■ Data items
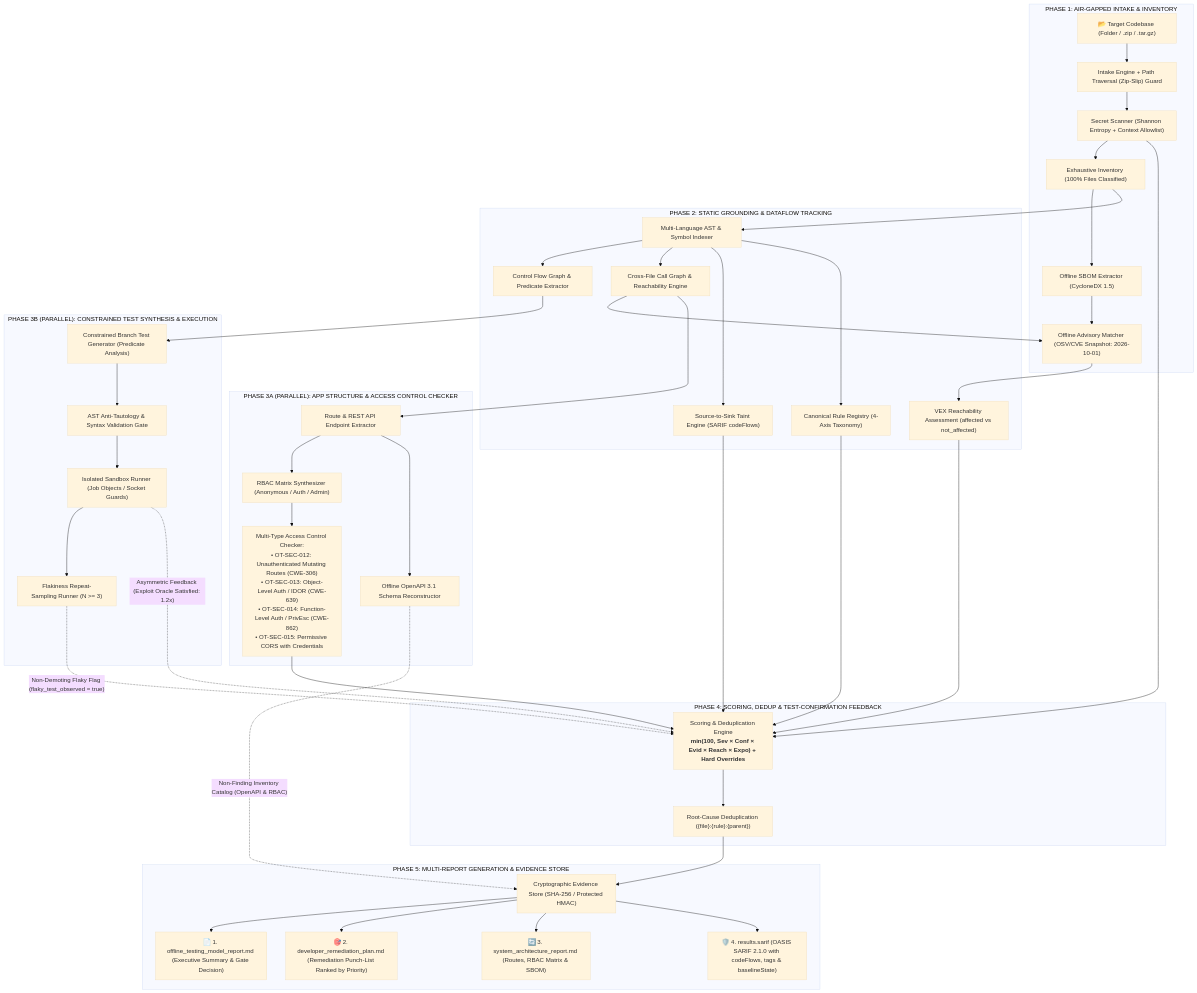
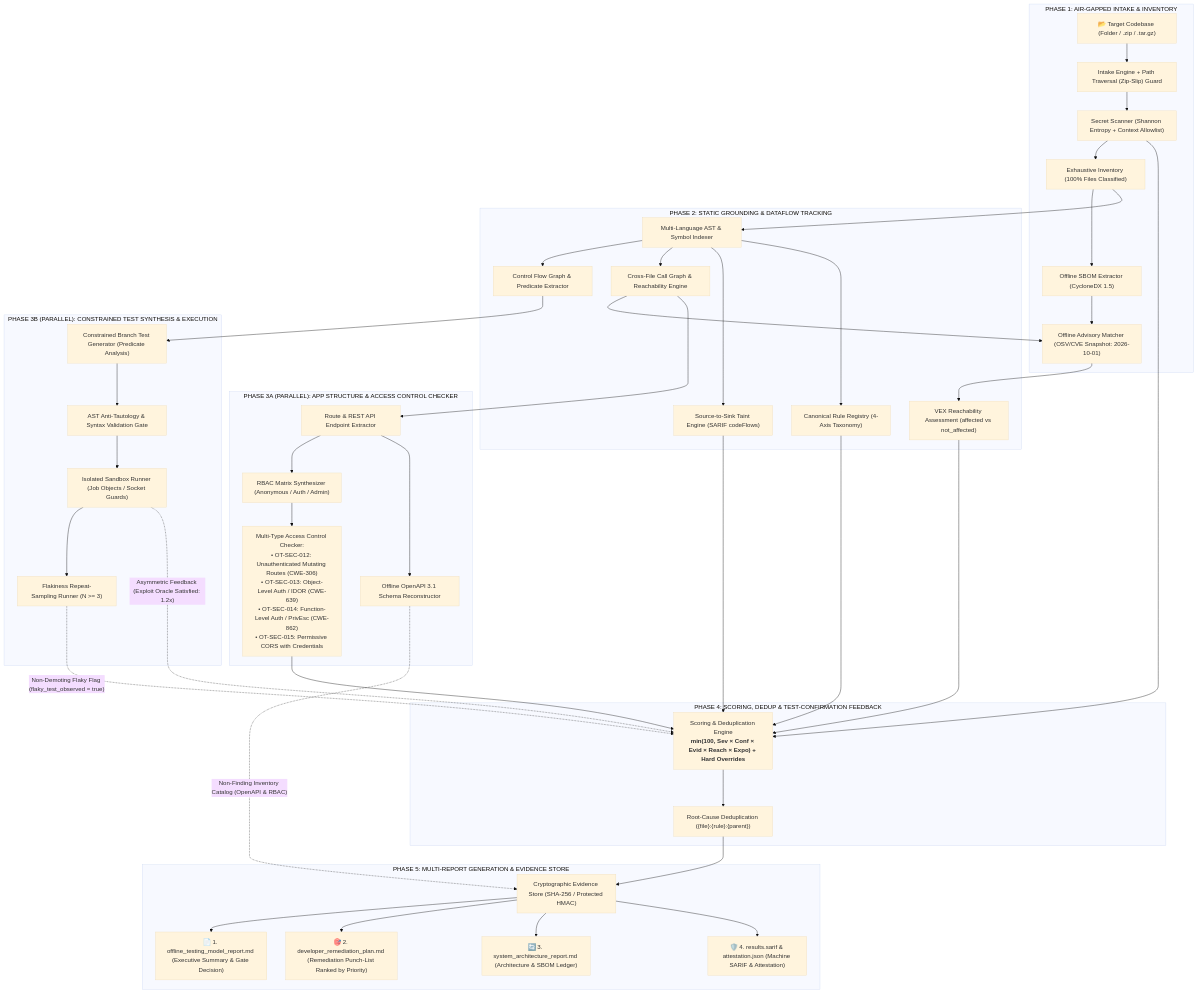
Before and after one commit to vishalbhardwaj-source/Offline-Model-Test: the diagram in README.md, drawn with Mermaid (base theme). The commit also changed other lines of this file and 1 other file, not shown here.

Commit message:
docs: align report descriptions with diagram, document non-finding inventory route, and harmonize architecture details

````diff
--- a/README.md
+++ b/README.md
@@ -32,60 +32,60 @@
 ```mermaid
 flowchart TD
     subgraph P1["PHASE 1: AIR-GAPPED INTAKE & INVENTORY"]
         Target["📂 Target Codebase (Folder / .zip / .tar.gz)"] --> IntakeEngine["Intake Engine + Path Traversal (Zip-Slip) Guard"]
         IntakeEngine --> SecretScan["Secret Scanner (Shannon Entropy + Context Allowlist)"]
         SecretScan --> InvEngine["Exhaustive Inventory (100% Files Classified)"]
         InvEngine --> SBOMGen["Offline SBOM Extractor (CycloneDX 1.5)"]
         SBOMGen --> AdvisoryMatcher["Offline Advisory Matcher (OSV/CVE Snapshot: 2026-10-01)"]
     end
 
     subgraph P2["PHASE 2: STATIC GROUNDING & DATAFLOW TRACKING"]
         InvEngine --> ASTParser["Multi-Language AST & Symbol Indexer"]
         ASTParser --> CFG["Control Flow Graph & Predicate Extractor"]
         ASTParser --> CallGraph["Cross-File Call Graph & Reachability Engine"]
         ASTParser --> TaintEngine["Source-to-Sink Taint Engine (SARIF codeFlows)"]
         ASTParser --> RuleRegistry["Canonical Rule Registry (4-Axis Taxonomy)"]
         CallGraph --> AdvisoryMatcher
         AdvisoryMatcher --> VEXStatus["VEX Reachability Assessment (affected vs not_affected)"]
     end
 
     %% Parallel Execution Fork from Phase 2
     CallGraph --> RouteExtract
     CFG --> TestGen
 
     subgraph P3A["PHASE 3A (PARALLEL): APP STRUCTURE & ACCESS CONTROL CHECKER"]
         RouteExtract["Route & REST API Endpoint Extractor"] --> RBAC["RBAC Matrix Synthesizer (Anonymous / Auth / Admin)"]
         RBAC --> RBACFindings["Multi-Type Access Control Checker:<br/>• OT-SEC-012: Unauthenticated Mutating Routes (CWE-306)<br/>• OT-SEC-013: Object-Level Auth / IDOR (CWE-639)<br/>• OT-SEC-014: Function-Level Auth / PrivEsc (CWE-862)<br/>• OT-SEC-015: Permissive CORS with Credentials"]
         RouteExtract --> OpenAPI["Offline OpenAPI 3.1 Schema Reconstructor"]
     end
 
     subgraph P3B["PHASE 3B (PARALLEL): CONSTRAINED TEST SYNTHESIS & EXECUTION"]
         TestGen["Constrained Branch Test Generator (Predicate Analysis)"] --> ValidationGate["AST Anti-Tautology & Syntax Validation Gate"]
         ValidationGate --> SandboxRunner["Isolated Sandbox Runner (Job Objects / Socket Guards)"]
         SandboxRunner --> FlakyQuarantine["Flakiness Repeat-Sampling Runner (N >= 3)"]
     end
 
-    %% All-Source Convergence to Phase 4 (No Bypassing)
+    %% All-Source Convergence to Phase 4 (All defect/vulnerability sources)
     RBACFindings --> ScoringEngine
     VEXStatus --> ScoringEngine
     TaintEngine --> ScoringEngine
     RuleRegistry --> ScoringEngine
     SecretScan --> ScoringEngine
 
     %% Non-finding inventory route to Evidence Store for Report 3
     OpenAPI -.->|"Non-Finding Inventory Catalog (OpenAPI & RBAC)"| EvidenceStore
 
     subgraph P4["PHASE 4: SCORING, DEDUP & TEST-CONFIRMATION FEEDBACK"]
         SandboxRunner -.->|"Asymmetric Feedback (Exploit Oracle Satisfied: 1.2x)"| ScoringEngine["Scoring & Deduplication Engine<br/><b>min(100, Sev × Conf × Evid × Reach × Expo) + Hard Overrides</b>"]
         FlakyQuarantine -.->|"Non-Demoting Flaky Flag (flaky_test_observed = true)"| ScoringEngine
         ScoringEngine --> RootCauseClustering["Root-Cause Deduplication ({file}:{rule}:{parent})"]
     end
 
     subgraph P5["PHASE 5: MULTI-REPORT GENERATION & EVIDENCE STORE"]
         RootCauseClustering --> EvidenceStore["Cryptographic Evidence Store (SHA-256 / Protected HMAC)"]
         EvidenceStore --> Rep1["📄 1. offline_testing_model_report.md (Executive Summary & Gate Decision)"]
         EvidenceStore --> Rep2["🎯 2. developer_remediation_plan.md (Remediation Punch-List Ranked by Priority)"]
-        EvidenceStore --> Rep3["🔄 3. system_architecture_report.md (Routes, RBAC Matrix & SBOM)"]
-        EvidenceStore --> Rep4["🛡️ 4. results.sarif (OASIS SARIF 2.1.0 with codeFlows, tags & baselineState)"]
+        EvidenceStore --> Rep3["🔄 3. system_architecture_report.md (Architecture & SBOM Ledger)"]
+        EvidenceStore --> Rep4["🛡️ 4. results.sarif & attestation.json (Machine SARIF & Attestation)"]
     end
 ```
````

--

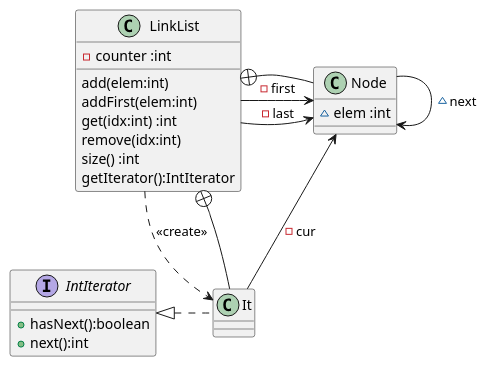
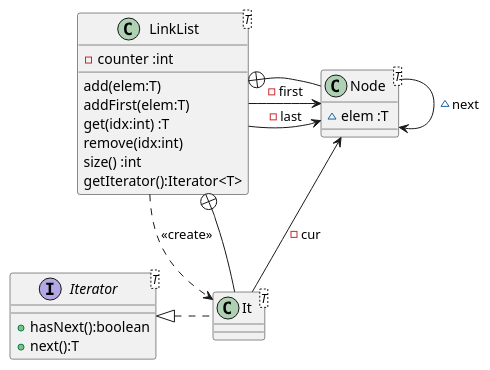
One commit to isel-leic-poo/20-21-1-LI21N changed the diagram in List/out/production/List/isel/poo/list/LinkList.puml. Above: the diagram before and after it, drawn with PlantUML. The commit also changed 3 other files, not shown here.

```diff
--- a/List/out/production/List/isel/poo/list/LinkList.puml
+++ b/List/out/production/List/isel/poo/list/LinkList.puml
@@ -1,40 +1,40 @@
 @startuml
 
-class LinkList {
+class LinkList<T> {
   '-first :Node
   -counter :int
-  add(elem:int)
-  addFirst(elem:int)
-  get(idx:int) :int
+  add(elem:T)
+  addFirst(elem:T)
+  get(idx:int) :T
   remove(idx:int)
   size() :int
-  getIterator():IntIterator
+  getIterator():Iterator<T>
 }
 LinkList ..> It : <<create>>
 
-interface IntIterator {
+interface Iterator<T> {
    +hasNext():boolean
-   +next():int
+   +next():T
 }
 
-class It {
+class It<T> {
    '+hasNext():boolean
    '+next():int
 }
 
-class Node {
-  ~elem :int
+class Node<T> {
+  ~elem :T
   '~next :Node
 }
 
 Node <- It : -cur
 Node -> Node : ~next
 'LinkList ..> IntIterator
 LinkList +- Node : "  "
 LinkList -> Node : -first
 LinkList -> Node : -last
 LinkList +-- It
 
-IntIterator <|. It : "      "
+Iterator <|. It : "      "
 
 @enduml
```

■ YOUR GOAL
Check each line above for the string "Node" and return those that contain it.

■ YOUR RESPONSE
   '-first :Node
-class Node {
+class Node<T> {
   '~next :Node
 Node <- It : -cur
 Node -> Node : ~next
 LinkList +- Node : "  "
 LinkList -> Node : -first
 LinkList -> Node : -last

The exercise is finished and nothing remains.